What Lies Ahead for OSHA in 2016: Tougher Enforcement, a Silica Rule, and More!

Next year is already poised to be an eventful one for those of us the in EHS space. Though much of what 2016 holds is still very much up in the air, there’s exciting evidence that OSHA, in particular, may be posed to make big news in several areas. OSHA is looking to be tougher in its punishment of violators, especially those who attempt to intentionally mislead OSHA, or to cover up existing evidence of their violation. OSHA also wants to emphasize that particular individuals — not just corporate entities — can find themselves liable and subject to punishment.

At the top of this list of evidence is a new agreement between the Department of Labor (DOL) and the Department of Justice (DOJ) which makes clear that they will begin prioritizing pursuing criminal charges against employers who willfully lie or mislead inspectors about matters related to employee safety in 2016.

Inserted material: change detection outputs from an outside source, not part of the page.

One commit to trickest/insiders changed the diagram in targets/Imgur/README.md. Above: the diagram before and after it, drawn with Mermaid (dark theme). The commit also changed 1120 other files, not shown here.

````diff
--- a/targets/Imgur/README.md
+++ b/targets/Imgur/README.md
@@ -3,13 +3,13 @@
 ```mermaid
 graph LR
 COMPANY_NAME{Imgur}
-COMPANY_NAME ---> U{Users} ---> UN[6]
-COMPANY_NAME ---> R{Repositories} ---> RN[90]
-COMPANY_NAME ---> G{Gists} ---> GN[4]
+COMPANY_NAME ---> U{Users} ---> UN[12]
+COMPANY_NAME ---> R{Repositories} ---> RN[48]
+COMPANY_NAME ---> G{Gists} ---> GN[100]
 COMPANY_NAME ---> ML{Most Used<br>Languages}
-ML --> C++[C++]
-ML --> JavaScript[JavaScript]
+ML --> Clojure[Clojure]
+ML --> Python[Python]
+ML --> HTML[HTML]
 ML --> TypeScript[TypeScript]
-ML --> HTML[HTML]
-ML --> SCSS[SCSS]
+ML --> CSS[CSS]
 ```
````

According to the new agreement, prosecutors will be encouraged to pursue the other serious offenses that often accompany or occur at the same time as an OSHA violation. They will particularly emphasize lying to investigators, witness tampering, conspiracy, and environmental and endangerment crimes. These crimes can carry sentences of up to 20 years in prison. The Environment and Natural Resources Division is training inspectors to recognize and document these prosecutable offenses, and will provide a designated Criminal Coordinator from the DOL to work with local district attorneys on prosecuting these crimes.

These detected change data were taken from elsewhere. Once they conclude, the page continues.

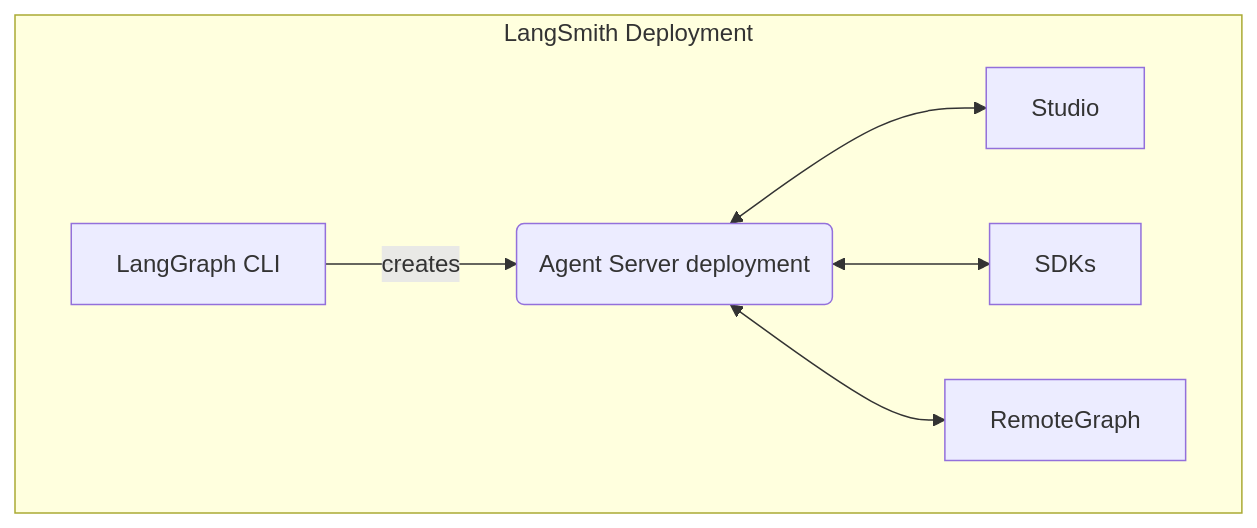
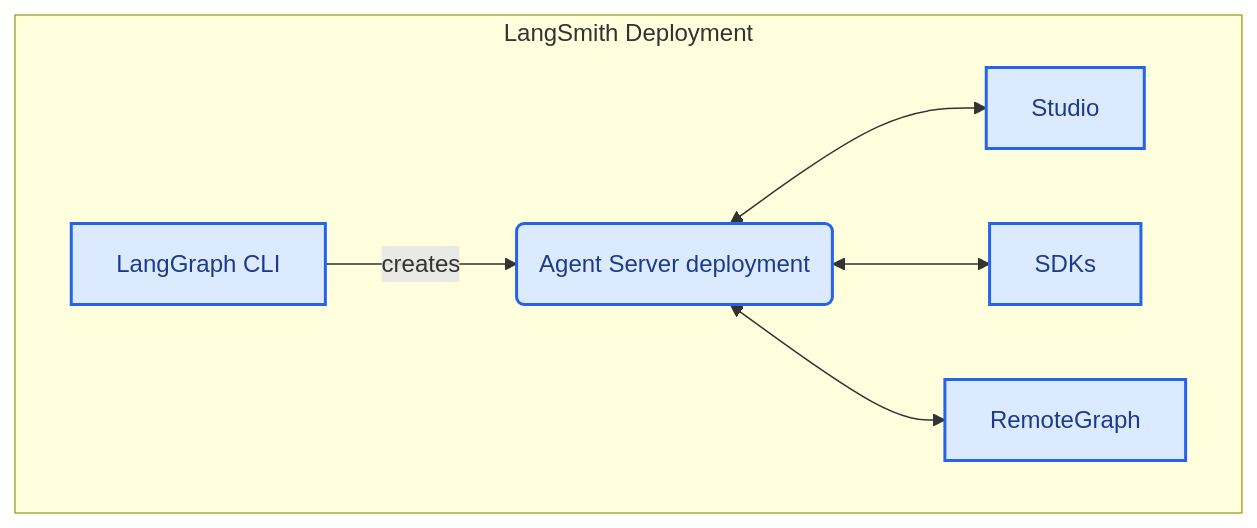
One commit to kunfan96/cndocs-langchain changed the diagram in langsmith/components.mdx. Above: the diagram before and after it, drawn with Mermaid. The commit also changed other lines of this file and 2611 other files, not shown here.

````diff
--- a/langsmith/components.mdx
+++ b/langsmith/components.mdx
@@ -9,9 +10,13 @@
 ```mermaid
 flowchart
     subgraph LangSmith Deployment
         A[LangGraph CLI] -->|creates| B(Agent Server deployment)
         B <--> D[Studio]
         B <--> E[SDKs]
         B <--> F[RemoteGraph]
     end
+
+    classDef process fill:#DBEAFE,stroke:#2563EB,stroke-width:2px,color:#1E3A8A
+
+    class A,B,D,E,F process
 ```
````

OSHA has already begun to move forward with “test cases” for this kind of enforcement. In early December, a roofing contractor in Philadelphia pled guilty after an employee died in a fall while repairing a church roof, and the contractor repeatedly lied to investigators about it. He has yet to be sentenced, but faces up to 25 years in prison. According to the OSHA press release on the case, the company also faces civil penalties for willful and serious violation.

There’s also evidence that in 2016, OSHA will remain about the same size, but will come to a new silica rule faster than expected. The U.S. Congress released a new appropriations bill giving OSHA a budget comparable to the amount allocated in the previous two fiscal years. However, it also eliminates other legislation seeking to lengthen the rulemaking process on a new silica standard, which OSHA has said it hoped to reach in early 2016.

Back in October, it was also reported that OSHA was moving to give its inspectors greater latitude to focus on more complex inspections by using a goal system that would reward inspectors for in-depth inspections as much as for overall quantity of inspections. In 2016, you can expect OSHA to continue to move toward this “quality instead of quantity” inspection model. This means inspectors will feel free to spend more time at larger companies, and not move to another inspection site simply for the purpose of inspecting a certain number of companies by the end of the year.

Obviously, 2016 still holds many unknowns in store for EHS professionals. However, these upcoming changes from OSHA may give us a good clue about the tone of the coming year!